Most dentists do exams for oral cancer. Many do not even tell their patients that this has been done or what findings, if any, result. In my office, we started making a direct report to our patients at the end of the dental exam appointment. I will turn to my assistant or hygienist and state clearly, "Oral cancer exam, everything appears normal," if those are the findings. Many patients are awakened from the sound nap they have drifted into from the routine dental exam by the sound of the word "cancer" and they will sit up straight and say, "What did you say?" I then explain to them I have done an exam for oral cancer and that everything appears to be normal in their mouth. Some have told me that no dentist has ever done that before.
In cases where a suspicious area is found, I will describe the lesion to my assistant and then ask for the OralCDx® kit, which is a tool for early detection of oral cancer lesions. This very simple test involves painlessly stroking a small brush over the surface of the lesion to collect cells from the three layers of tissue involved and placing them on a microscope slide. This slide is mailed to a special lab that uses a computer program adapted from "Star Wars" technology to perform a computer-assisted analysis with a microscope of all the cells on the slide. It can even tell the dentist if he did not collect a sample suitable for a diagnosis to be made. The visual exam findings are explained to the patient and they are given the option of having the very simple, noninvasive OralCDx test performed right then and there or returning for the test at another time. Any questions they may have are answered as soon as possible.

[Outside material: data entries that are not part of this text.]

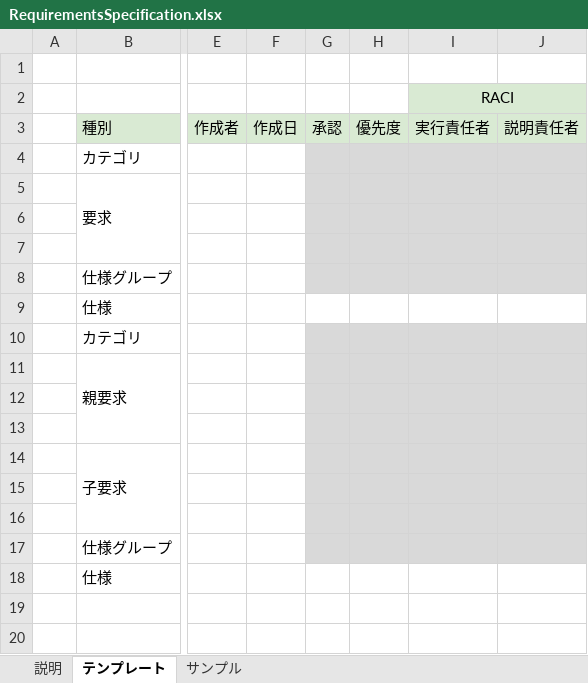
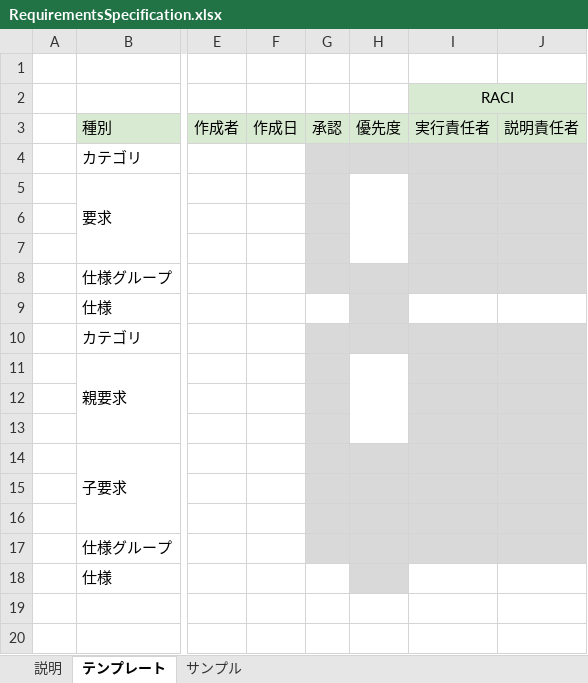
Before and after one commit to Foo-x/documentation_templates, an Excel workbook: sample_repo/doc/dev/RequirementsSpecification.xlsx, sheet テンプレート, drawn as a sheet; only a part is shown, gaps mark what is left out; values as stored, in another font and other column widths than the file's, no borders; conditional formats not drawn; the diff names each change by its address in the sheet, - before the commit and + after, or states it on an @@ line.

```diff
--- a/sample_repo/doc/dev/RequirementsSpecification.xlsx (sheet テンプレート)
+++ b/sample_repo/doc/dev/RequirementsSpecification.xlsx (sheet テンプレート)
-H5:H7 fill: #D9D9D9
+H5:H7 fill: none
+H5:H7 merged
-H9 fill: none
+H9 fill: #D9D9D9
-H11:H13 fill: #D9D9D9
+H11:H13 fill: none
+H11:H13 merged
-H18 fill: none
+H18 fill: #D9D9D9
```
Also changed, not shown: sheet サンプル.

As I have expressed in previous articles, early detection of disease is the key to the most successful treatment. That is especially true when we are considering oral cancer. The history of treatment successes with this disease is dismal and has not changed for decades. The five-year, 50 percent survival rate is the same for all types of oral cancer. Pretty pathetic, if you ask me, for a disease that is rightly considered the primary responsibility for dentists to detect. That is a very poor record, and only tells half of the story. Due to the location of the lesions, the structures that are involved and the functions they perform on a daily basis, the treatment of this disease in an advanced stage is extremely disfiguring and debilitating. That means if you do survive the disease, you will not look so nice and may have a very difficult time trying to chew, smile or even speak properly. All of the facts surrounding the progression of this disease can only lead to one conclusion -- that it is one of the most important forms of cancer to be detected at its earliest stage to improve the survival rate and to limit its affect on the quality of life that we all want to enjoy. It is no longer necessary to look at a very small area of changed tissue in the mouth and "watch" it because we are afraid of recommending or having a surgical biopsy done.

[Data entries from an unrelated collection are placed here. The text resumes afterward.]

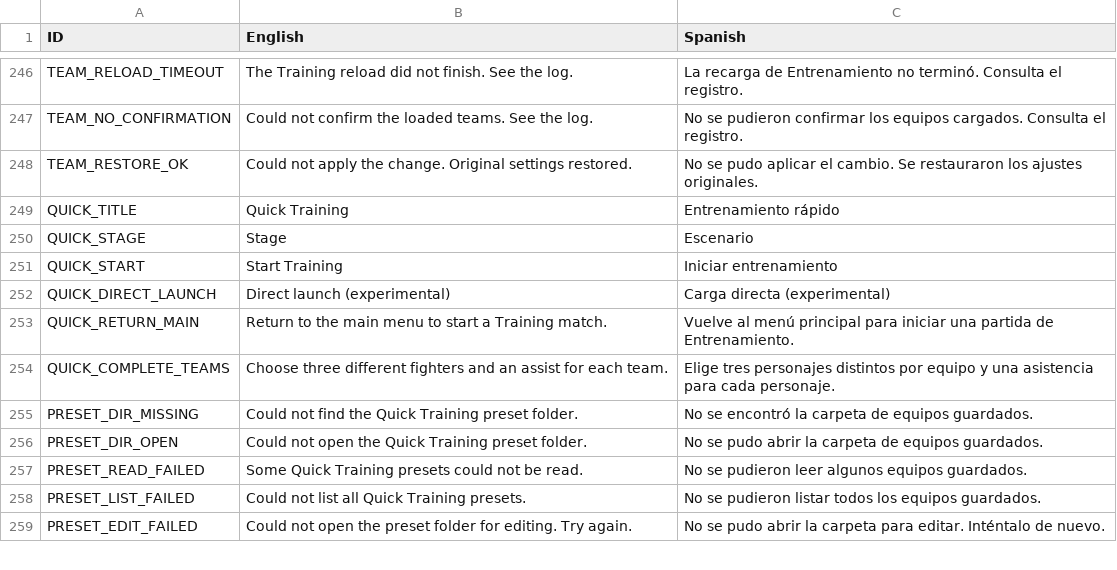
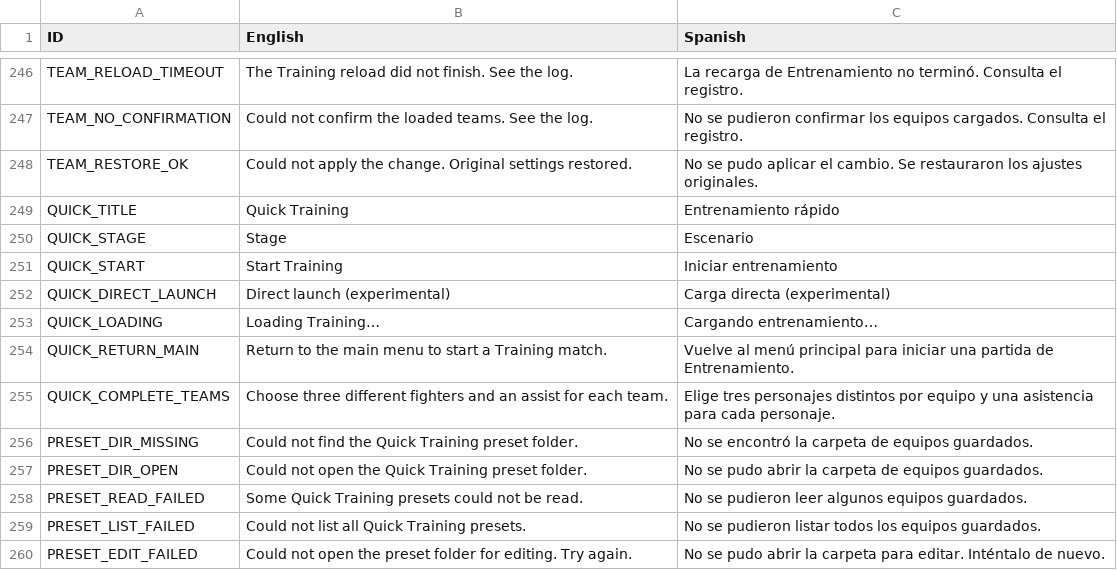
Before and after one commit to AzeDev955/UMVC3TrainingToolsInt, a CSV file: UMVC3TrainingToolsInt/Resources/3TTAppText.csv, drawn as a sheet; only a part is shown, gaps mark what is left out.

Commit message:
feat: activa la carga directa con aviso de carga

```diff
--- a/UMVC3TrainingToolsInt/Resources/3TTAppText.csv
+++ b/UMVC3TrainingToolsInt/Resources/3TTAppText.csv
@@ -252,2 +252,3 @@ QUICK_START,Start Training,Iniciar entrenamiento
 QUICK_DIRECT_LAUNCH,Direct launch (experimental),Carga directa (experimental)
+QUICK_LOADING,Loading Training…,Cargando entrenamiento…
 QUICK_RETURN_MAIN,Return to the main menu to start a Training match.,Vuelve al menú principal para iniciar una partida de Entrenamiento.
```
Also changed, not shown: 4 other files.
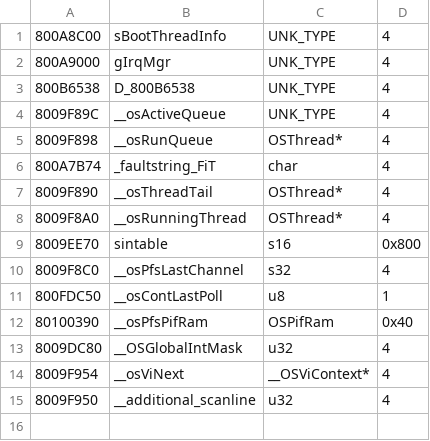
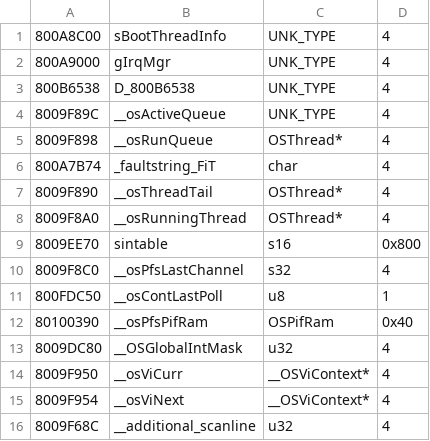
Before and after one commit to Decompollaborate/hypdisasm, a CSV file: tables/usa/variables.csv, drawn as a sheet.

```diff
--- a/tables/usa/variables.csv
+++ b/tables/usa/variables.csv
@@ -13,3 +13,4 @@
 8009DC80,__OSGlobalIntMask,u32,4
+8009F950,__osViCurr,__OSViContext*,4
 8009F954,__osViNext,__OSViContext*,4
-8009F950,__additional_scanline,u32,4
+8009F68C,__additional_scanline,u32,4
```
Also changed, not shown: 11 other files.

The American Dental Association has recently committed to a public awareness campaign to encourage individuals to have regular oral cancer exams by their dentist. Please be on the look out for these reminders and do not forget to ask your dentist about doing the oral cancer exam. It is the responsibility of all individuals to take charge of their own health care. If you are reading this article, you have obviously taken the first step towards doing that. I commend you and await the opportunity to be of service to any party interested in being trained to provide this valuable service.
Remember, only a dentist can diagnose your dental problems and offer the right treatment plan for you. If you need a dentist, call us at 1-866-970-0441 to be connected with one today.